Goal of the exercise ▸
If a line of the entries below includes the word "data", it counts; state the total and nothing further.
———
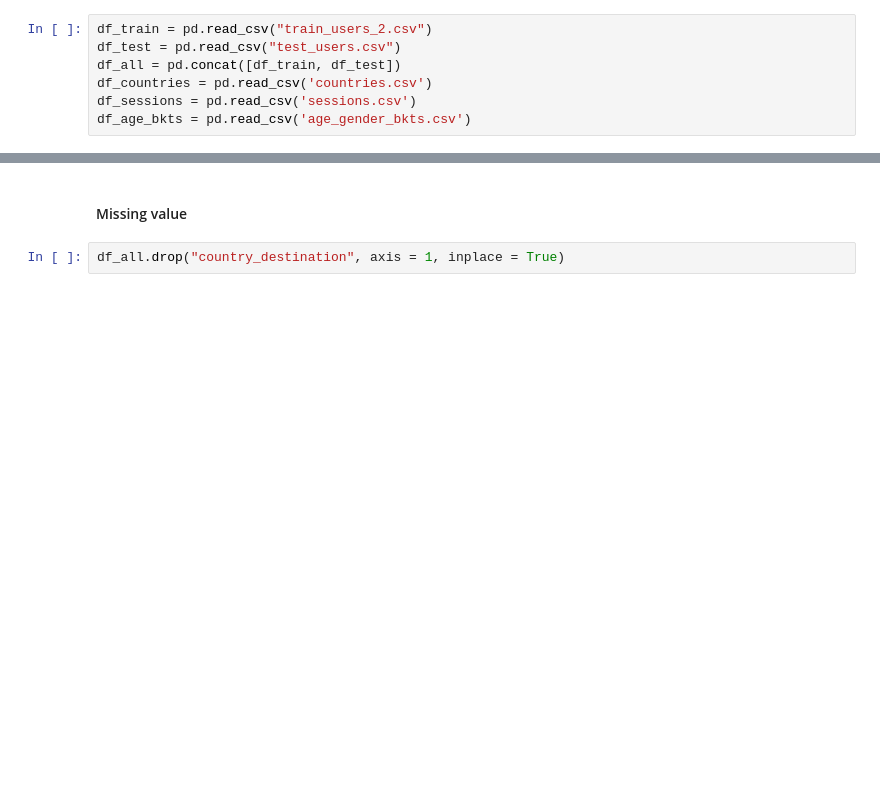
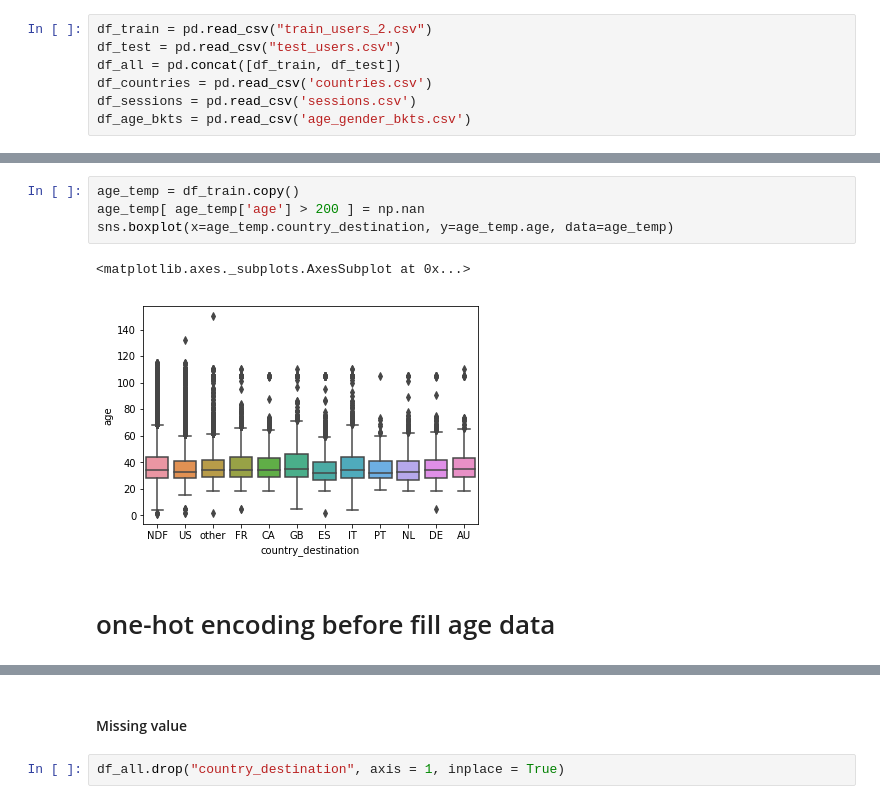
Before and after one commit to wjy5446/airbnb-new-booking, a Jupyter notebook: Airbnb_V5.0.ipynb, the cells around one changed output, grey strips where cells are left out. Saved outputs shown, nothing was run; the diff lists cells and outputs as text; blank space fills up the shorter version.

Commit message:
airbnb clean report in process up to filling age data

```diff
--- a/Airbnb_V5.0.ipynb
+++ b/Airbnb_V5.0.ipynb
@@ -663,0 +341,9 @@ df_age_bkts = pd.read_csv('age_gender_bkts.csv')
+# %%
+age_temp = df_train.copy()
+age_temp[ age_temp['age'] > 200 ] = np.nan
+sns.boxplot(x=age_temp.country_destination, y=age_temp.age, data=age_temp)
+# %% [output]
+<matplotlib.axes._subplots.AxesSubplot at 0x...>
+[figure, added]
+# %% [markdown]
+# one-hot encoding before fill age data
```
Also changed, not shown: parts of 91 cells of this notebook, 1 other file.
———
Result ▸
3